Two common travel routes include taking Highway 180 to 64 (the shorter route) or 89 to 64 (about 20 minutes longer). Either way, you will experience breath-taking views.

The highway 180 route begins with a clear view of Humphrey’s Peak, Arizona’s tallest peak. Then you’ll find yourself surrounded by a forest of ponderosa pines as you drive through Coconino’s National Forest, which also contains volcanic peaks and tundras.

The view from highway 89 consists of mostly flat lands with no flora. However, the bare landscape makes for a mountainous view.

So whether you decide to take the short way or long way there, you won’t regret the view.
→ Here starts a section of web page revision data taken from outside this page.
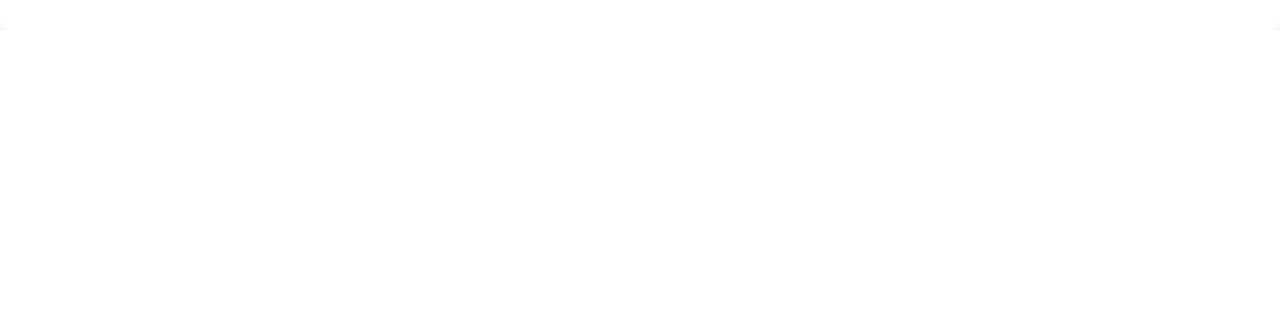
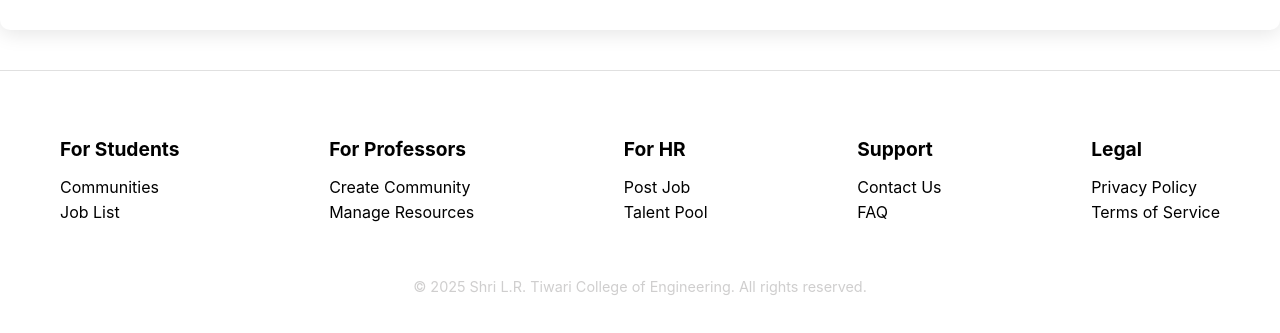
Before and after one commit to chandanvishwakarma1/Mini-Project, a React (Create React App) app: page /contact-us in a window 1280 px wide. Shown: the part 1178-1511 px from the top of the page. Before the commit the page ends 1208 px from the top, so only its background shows below. Built offline with nearby package versions, Linux system fonts and the light colour scheme; the HTML template or start-up script is replaced by a standard one.

Commit message:
resolved issues

```diff
--- a/src/components/ContactUsPage.js
+++ b/src/components/ContactUsPage.js
@@ -1,6 +1,7 @@
 import React, { useState } from 'react';
 import Navbar from './Navbar';
 import './ContactUsPage.css';
+import { Link } from 'react-router-dom';
 
 const ContactUsPage = () => {
   const [name, setName] = useState('');
@@ -96,7 +97,70 @@
             tabIndex="0"
           ></iframe>
         </div>
-      </div>
+        </div>
+        <footer className="footer">
+        <div className="footer-content">
+          <div className="footer-column">
+            <h4>For Students</h4>
+            <ul>
+              <li>
+                <a href="#communities">Communities</a>
+              </li>
+              <li>
+                <a href="#job-list">Job List</a>
+              </li>
+            </ul>
+          </div>
+          <div className="footer-column">
+            <h4>For Professors</h4>
+            <ul>
+              <li>
+                <a href="#create-community">Create Community</a>
+              </li>
+              <li>
+                <a href="#manage-resources">Manage Resources</a>
+              </li>
+            </ul>
+          </div>
+          <div className="footer-column">
+            <h4>For HR</h4>
+            <ul>
+              <li>
+                <a href="#post-job">Post Job</a>
+              </li>
+              <li>
+                <a href="#talent-pool">Talent Pool</a>
+              </li>
+            </ul>
+          </div>
+          <div className="footer-column">
+            <h4>Support</h4>
+            <ul>
+              <li>
+              <li><Link to="/contact-us">Contact Us</Link></li>
+              </li>
+              <li>
+              <li><Link to="/faq">FAQ</Link></li>
+              </li>
+            </ul>
+          </div>
+          <div className="footer-column">
+            <h4>Legal</h4>
+            <ul>
+              <li>
+                <a href="#privacy-policy">Privacy Policy</a>
+              </li>
+              <li>
+                <a href="#terms-of-service">Terms of Service</a>
+              </li>
+            </ul>
+          </div>
+        </div>
+        <p className="copyright">
+          © 2025 Shri L.R. Tiwari College of Engineering. All rights reserved.
+        </p>
+      </footer>
+
     </>
   );
 };
--- a/src/components/FAQPage.js
+++ b/src/components/FAQPage.js
@@ -1,6 +1,7 @@
 import React, { useState } from 'react';
 import Navbar from './Navbar';
 import './FAQPage.css';
+import { Link } from 'react-router-dom';
 
 const FAQPage = () => {
   const [activeIndex, setActiveIndex] = useState(null);
@@ -82,6 +83,68 @@
           </div>
         ))}
       </div>
+      <footer className="footer">
+        <div className="footer-content">
+          <div className="footer-column">
+            <h4>For Students</h4>
+            <ul>
+              <li>
+                <a href="#communities">Communities</a>
+              </li>
+              <li>
+                <a href="#job-list">Job List</a>
+              </li>
+            </ul>
+          </div>
+          <div className="footer-column">
+            <h4>For Professors</h4>
+            <ul>
+              <li>
+                <a href="#create-community">Create Community</a>
+              </li>
+              <li>
+                <a href="#manage-resources">Manage Resources</a>
+              </li>
+            </ul>
+          </div>
+          <div className="footer-column">
+            <h4>For HR</h4>
+            <ul>
+              <li>
+                <a href="#post-job">Post Job</a>
+              </li>
+              <li>
+                <a href="#talent-pool">Talent Pool</a>
+              </li>
+            </ul>
+          </div>
+          <div className="footer-column">
+            <h4>Support</h4>
+            <ul>
+              <li>
+              <li><Link to="/contact-us">Contact Us</Link></li>
+              </li>
+              <li>
+              <li><Link to="/faq">FAQ</Link></li>
+              </li>
+            </ul>
+          </div>
+          <div className="footer-column">
+            <h4>Legal</h4>
+            <ul>
+              <li>
+                <a href="#privacy-policy">Privacy Policy</a>
+              </li>
+              <li>
+                <a href="#terms-of-service">Terms of Service</a>
+              </li>
+            </ul>
+          </div>
+        </div>
+        <p className="copyright">
+          © 2025 Shri L.R. Tiwari College of Engineering. All rights reserved.
+        </p>
+      </footer>
     </>
   );
 };
```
If you plan to arrive before 10 am, you’ll have the most pleasant experience: a smooth clutter-free drive and a majestic panorama.

What Are Some Things To Do Along The Drive From Flagstaff AZ To The Grand Canyon?
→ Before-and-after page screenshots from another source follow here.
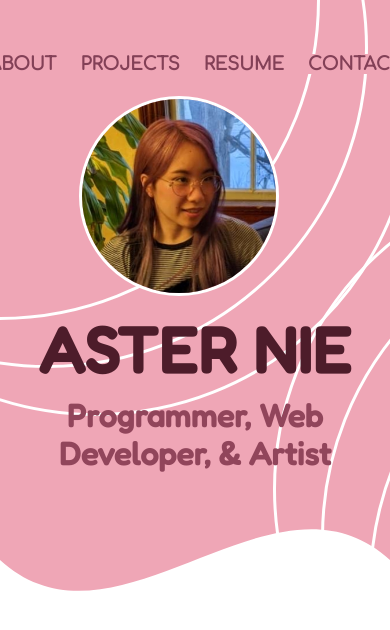
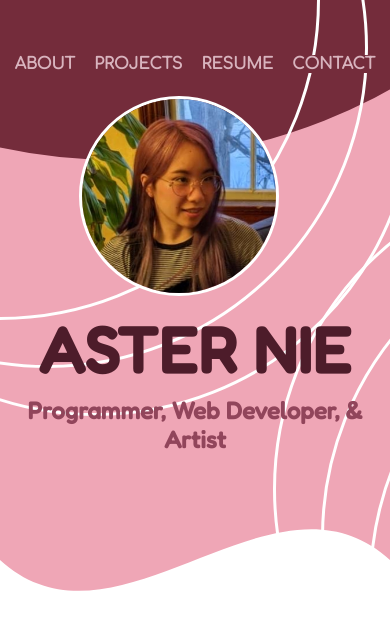
Before and after one commit to asterwnie/asterwnie.github.io, a React (Vite) app: page / in a window 390 px wide. Shown: the top 630 px of the page. Built offline with nearby package versions, Linux system fonts and the light colour scheme.

Commit message:
Adding a darker circle around the nav elements.

```diff
--- a/src/index.css
+++ b/src/index.css
@@ -14,11 +14,6 @@ body{
   position: relative;
   height: 8rem;
   z-index: 1;
-
-  -moz-transition: all .2s ease-in;
-  -o-transition: all .2s ease-in;
-  -webkit-transition: all .2s ease-in;
-  transition: all .2s ease-in;
 }
 
 #header {
@@ -65,15 +60,21 @@ svg rect {
 .headerbutton {
   position: relative;
   text-decoration: none;
-  color: rgba(89, 25, 50, 0.721);
+  color: rgba(255, 233, 241, 0.721);
   font-size: large;
+  line-height: 1rem;
   margin: 0 1.5rem 0 0.25rem;
-  background-color: #efa6b6;
+  background-color: #742c3b;
+
+  -moz-transition: all .2s ease-in;
+  -o-transition: all .2s ease-in;
+  -webkit-transition: all .2s ease-in;
+  transition: all .2s ease-in;
 }
 
 .headerbutton:hover {
   font-size: larger;
-  color: rgb(44, 6, 17);
+  color: rgb(255, 255, 255);
 }
 
 #outlet {
@@ -91,6 +92,18 @@ svg rect {
 .mydescription{
   margin-top: 3rem;
   margin-left: 1rem;
+}
+
+.darkercircle {
+  position: absolute;
+  width: 70rem;
+  height: 70rem;
+  border: 35rem solid #742c3b;
+  border-radius: 50%;
+  top: -60rem;
+  right: -18rem;
+  z-index: -0.75;
+  pointer-events: none;
 }
 
 .circles1 {
@@ -153,7 +166,8 @@ h3{
 /* For smaller screens - changes the layout */
 @media screen and (max-width: 800px) {
   .headerbutton {
-    margin: 0 0.25rem 0 0.25rem;
+    margin: 0 0.1rem 0 0.1rem;
+    font-size: medium;
   }
 
   #navbar {
@@ -175,6 +189,10 @@ h3{
     text-align: center;
   }
 
+  h3{
+    font-size: 1.5rem;
+  }
+
   .horizontalspacer{
     height: 25rem;
   }
--- a/src/routes/root.jsx
+++ b/src/routes/root.jsx
@@ -31,6 +31,7 @@ export default function Root() {
     return (
       <>
         <div className="undernav"></div>
+        <div className="darkercircle"></div>
         <div className="circles1">
           <span className="circle circle1"></span>
           <span className="circle circle2"></span>
```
Photo credit: https://www.goodfreephotos.com

Photo credit: https://www.goodfreephotos.com

Even with the awesome geographical views on the way to the Grand Canyon, there are still a few attractions you would want to stop and enjoy.

Chapel of The Holy Dove
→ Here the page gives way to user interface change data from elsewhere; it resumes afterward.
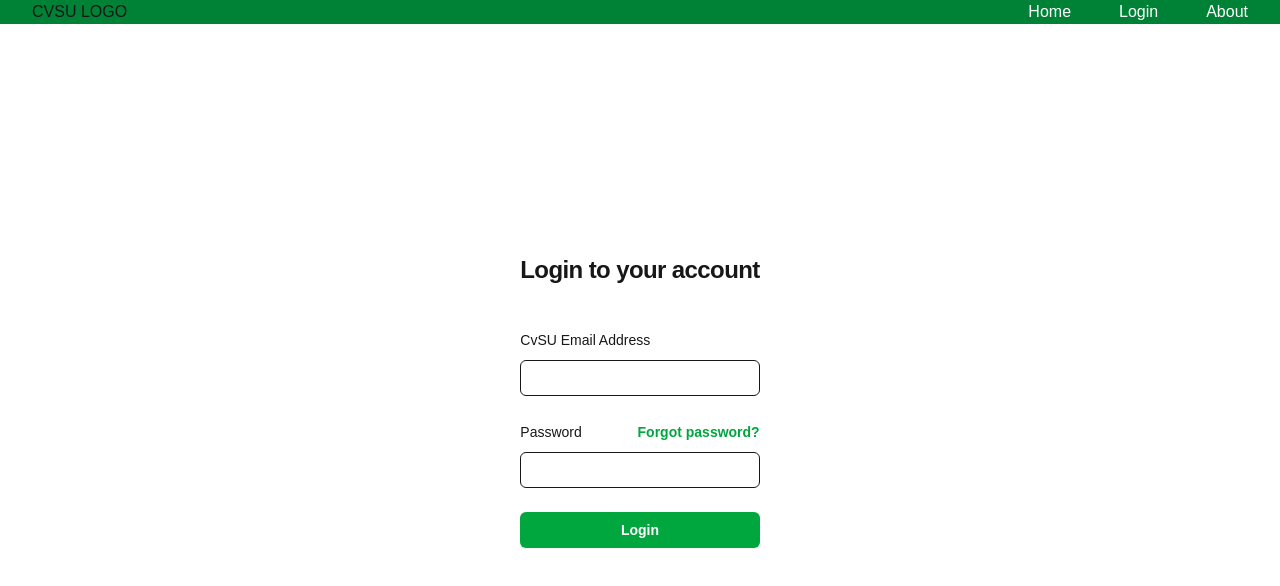
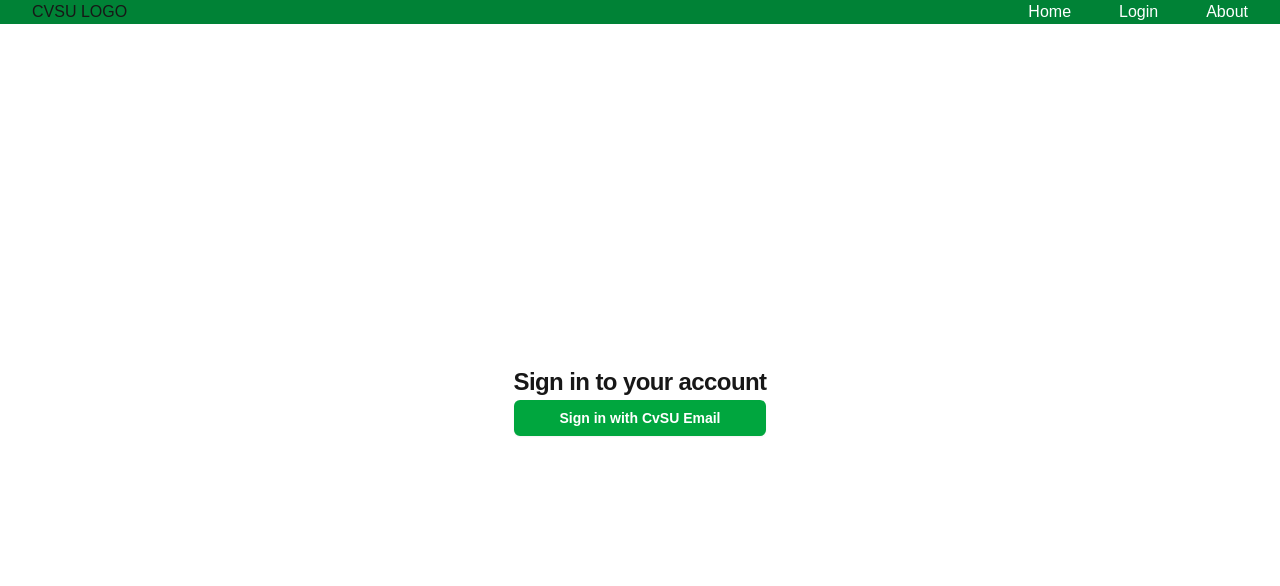
Before and after one commit to adrian-magsino/OJT-System, a Next.js app: page /login in a window 1280 px wide. Shown: the top 586 px of the page. Built offline with nearby package versions, Linux system fonts and the light colour scheme.

Commit message:
removed login forms

```diff
--- a/src/app/(public)/login/page.jsx
+++ b/src/app/(public)/login/page.jsx
@@ -1,10 +1,23 @@
 import LoginForm from "@/app/components/auth/LoginForm";
 
+
+const handleLogin = () => {};
 
 export default function Login() {
   return (
     <div className="flex flex-col items-center justify-center min-h-screen">
-      <LoginForm />
+      <div>
+        <h2 className="text-center text-2xl/9 font-bold tracking-tight">
+          Sign in to your account
+        </h2>
+
+        <button
+          type="button"
+          className="flex w-full justify-center rounded-md bg-green-600 px-3 py-1.5 text-sm/6 font-semibold text-white shadow-xs hover:bg-green-500 focus-visible:outline-2 focus-visible:outline-offset-2"
+        >
+          Sign in with CvSU Email
+        </button>
+      </div>
     </div>
   );
 }
```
Twenty-five minutes from Flagstaff on highway 180 sits a small chapel built by Dr. Watson Lacy. He owned a ranch and decided to erect the chapel on it; It’s made from volcanic rock and petrified wood and was completed in 1962. The chapel has become a traditional stop for travelers to post prayers and random notes.

Cameron Trading Post

On highway 89 just a small distance from where 89 and 64 intersect is the city of Cameron, Arizona. Here you can experience a part of U.S history. At this location in the early 1900s , Native American tribes like the Navajo and Hopi traded dry goods for wool, blankets and livestock. Today, visitors can buy Native American crafts and souvenirs. Cameron Trading Post also has an ice cream fountain, an art gallery, a convenience store and a nice lawn with shade from cottonwood trees.

Kaibab National Forest

On the 180 route just 23 minutes from the Grand Canyon, you won’t want to pass by the Kaibab National Forest, home to graceful landscapes and wildlife. If you decide to hike one of its many trails (which is highly recommended) your eyes will be met with a symphony of beauty. You’ll find various forests of ponderosa pines and yellow aspens along with colorful wildflower patches. Enjoy the sound of bubbling springs and lakes. You might even find an excellent view of the Grand Canyon from a few of the trails. Also, you just may spot a black bear or white tail deer.

The forest has trails that vary in difficulty, some of which are suitable for the whole family.

Elden Pueblo Archeological Site

This site was home of the Sinagua Indians between 1070 and 1275. Located in Coconino National Park, the site provides historical findings of the Native American tribe and allows the public to explore them. View excavations and remnants of a trading post where they traded with other tribes from as far away as California and Mexico.

What Are the Best Restaurants On The Way?

Photo credit: https://commons.wikimedia.org/

Photo credit: https://commons.wikimedia.org/

El Tovar Lodge Dining Room

There’s always a place to stop and grab lunch on the road to the Grand Canyon, but El Tovar might bring you more interest for the dollars you spend. Located in the historic town of El Tovar, it has American cuisine made from local, organic, sustainable sources. They serve breakfast, lunch, and dinner that accommodates carnivores and vegetarians.

Some menu highlights include the vegetarian Mushroom Gruyere Burger made with Gruyere and Bleu cheeses, the Navajo Taco (vegetarian option), and the Tri-colored Cheese Tortellini.

Yavapai Tavern

This restaurant offers late lunch and dinner in a calm atmosphere with casual dining, a bar, and delicious Americana. Enjoy your typical American favorites like pizza, soup and sandwiches. If you’re brave, try an elk burger and beer.

Now you’re sure to avoid road trip boredom with these great places to visit before you reach the capstone of your trip.